There is an enormous irony in a psychiatrist using the epithet "thought police" to express censure, when it is psychiatry itself that routinely incarcerates and forcibly drugs and shocks people on the grounds that their thoughts and speech don't conform to psychiatry's standards of normality.
We have lost our ability to tolerate distress, to find meaning in emotion, and purpose in experience. As the sociologist Nicolas Rose has noted, we have recoded our moods in terms of neurochemistry. Emotions no longer have context. They are aberrations in neurochemistry. I’m no longer hurting because I’m lonely, but because I’m running low on endorphins. Buprenorphine for depressive despair reinforces the belief that emotions should be obliterated, and can only be done so through modulating biochemistry.
How are we going to get anywhere at all if people believe that speaking to alternatives just means occasionally putting something out there that isn’t about psychiatric drugs? Assuming that the Mental Health Channel folks genuinely believe they’re offering a product that’s ‘well-rounded,’ how do we even get to a point where they understand why it’s not, and can make a well-reasoned decision about where to go from there? Yes, it’s about the drugs. But, in some ways, no, it’s not at all about them. It’s about the damage we do by convincing people that there’s no other choice than to take the drugs because of a ‘chemical imbalance’ or ‘chronic brain disease’ that, just like cancer, will only get worse if it goes untreated. It's about the inescapable nature of the boxes people put us in (even some of those boxes not filled up with pills).
The more we worry about the separation from reality, the more scared we get and the more separated we get. This month I found out about another trap. When you can see the beauty and spirituality and mystery and magic of what is going on, it's tempting to do things to make it last longer and help yourself get further into it, like skip sleep or skip meals or use drugs. I had to fight those temptations often through this month, and still am, to be honest, because there is so much of this process that was not just scary, but glorious and giganticly interdimensional and impactful.
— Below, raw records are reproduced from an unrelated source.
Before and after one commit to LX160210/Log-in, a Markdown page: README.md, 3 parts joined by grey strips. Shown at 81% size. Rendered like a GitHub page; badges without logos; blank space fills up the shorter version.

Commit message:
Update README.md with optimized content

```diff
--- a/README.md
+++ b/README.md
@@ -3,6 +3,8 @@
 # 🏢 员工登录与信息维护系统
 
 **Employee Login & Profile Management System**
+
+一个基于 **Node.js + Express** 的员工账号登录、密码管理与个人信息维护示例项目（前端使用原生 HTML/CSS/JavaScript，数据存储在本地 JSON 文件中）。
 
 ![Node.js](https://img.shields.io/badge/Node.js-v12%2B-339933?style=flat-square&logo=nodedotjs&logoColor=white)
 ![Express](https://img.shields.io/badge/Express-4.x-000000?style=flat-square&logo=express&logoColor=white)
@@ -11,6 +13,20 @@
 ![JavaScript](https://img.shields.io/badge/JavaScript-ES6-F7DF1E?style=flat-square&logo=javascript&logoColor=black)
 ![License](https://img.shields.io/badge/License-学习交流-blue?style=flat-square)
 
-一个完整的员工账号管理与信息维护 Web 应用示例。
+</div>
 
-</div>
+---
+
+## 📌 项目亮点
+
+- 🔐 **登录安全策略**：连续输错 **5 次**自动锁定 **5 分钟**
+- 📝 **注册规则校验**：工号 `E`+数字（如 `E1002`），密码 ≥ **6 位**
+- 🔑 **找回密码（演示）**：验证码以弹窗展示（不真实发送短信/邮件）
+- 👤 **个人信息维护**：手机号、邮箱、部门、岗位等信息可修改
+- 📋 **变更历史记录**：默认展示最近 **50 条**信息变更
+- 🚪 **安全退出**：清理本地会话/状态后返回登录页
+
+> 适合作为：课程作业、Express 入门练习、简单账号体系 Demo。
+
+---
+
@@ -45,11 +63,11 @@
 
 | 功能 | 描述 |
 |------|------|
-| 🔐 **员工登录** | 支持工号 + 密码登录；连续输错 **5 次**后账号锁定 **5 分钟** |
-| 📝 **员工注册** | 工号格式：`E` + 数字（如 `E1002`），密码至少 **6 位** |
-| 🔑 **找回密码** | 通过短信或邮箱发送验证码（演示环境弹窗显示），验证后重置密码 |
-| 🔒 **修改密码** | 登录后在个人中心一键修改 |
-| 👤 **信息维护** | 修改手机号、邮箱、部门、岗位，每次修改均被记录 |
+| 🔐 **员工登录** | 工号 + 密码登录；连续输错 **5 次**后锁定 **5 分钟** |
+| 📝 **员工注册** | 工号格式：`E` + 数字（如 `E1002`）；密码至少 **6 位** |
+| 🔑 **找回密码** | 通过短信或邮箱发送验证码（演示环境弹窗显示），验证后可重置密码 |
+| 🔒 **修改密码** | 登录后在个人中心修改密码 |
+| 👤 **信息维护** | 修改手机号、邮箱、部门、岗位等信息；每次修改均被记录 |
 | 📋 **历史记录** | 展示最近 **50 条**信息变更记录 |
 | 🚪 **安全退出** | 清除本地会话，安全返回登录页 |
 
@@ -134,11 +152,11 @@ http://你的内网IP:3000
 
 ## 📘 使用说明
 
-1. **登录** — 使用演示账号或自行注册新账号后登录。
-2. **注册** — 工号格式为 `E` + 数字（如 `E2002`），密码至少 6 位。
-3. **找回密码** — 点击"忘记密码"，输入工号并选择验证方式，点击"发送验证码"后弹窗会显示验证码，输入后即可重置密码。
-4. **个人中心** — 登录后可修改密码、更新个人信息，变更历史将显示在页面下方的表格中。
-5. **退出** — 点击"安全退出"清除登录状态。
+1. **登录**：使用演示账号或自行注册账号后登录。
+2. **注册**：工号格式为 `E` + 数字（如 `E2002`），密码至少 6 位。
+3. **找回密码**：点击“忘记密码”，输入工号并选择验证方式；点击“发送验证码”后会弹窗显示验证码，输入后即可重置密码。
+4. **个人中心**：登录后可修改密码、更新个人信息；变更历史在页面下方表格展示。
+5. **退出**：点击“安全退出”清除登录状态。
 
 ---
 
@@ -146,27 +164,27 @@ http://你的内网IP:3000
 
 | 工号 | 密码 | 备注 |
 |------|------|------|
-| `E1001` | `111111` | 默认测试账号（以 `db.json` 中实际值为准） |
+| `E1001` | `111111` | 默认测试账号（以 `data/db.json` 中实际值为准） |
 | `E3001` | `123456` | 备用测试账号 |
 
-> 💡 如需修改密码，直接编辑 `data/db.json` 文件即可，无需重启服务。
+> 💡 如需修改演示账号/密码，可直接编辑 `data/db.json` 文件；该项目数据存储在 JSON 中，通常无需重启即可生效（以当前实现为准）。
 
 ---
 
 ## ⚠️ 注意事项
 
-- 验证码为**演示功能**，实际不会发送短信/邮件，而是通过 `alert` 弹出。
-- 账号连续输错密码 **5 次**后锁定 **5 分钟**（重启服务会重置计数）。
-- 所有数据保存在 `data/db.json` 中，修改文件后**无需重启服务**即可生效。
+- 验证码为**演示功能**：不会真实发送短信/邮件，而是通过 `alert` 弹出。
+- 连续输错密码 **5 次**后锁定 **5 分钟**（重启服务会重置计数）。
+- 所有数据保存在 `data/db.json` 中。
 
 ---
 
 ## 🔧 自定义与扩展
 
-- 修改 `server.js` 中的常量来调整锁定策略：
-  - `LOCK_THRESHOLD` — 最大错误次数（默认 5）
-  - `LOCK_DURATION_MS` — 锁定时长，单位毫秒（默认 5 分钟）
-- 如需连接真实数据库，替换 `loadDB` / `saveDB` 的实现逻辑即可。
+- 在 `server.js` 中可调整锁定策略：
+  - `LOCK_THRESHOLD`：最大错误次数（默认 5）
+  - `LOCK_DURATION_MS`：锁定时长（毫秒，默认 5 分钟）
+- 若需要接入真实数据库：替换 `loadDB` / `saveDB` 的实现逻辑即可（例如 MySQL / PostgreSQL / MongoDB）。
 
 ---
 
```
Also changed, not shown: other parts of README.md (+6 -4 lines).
As I write these words on a Monday evening, my spirit aches. It aches with grief for the lives lost in Connecticut last week; it aches with dread for our collective American future in Sandy Hook’s aftermath; and it aches with love and empathy for Michael, a thirteen-year old boy whose once private life has, for the last day and a half, been on display for millions to see, exploited by a mother whose opinions are representative of America’s most pervasive mass delusion: that “mental illness” is a biologically-based condition requiring psychopharmaceutical “treatment” and “mental health care”, and that “the mentally ill” are a class of Other that threatens the safety, security, and health of America.
I wanted to explain to you the biochemical and genetic and epigentic basis for all "mental illness." I want you to know that I...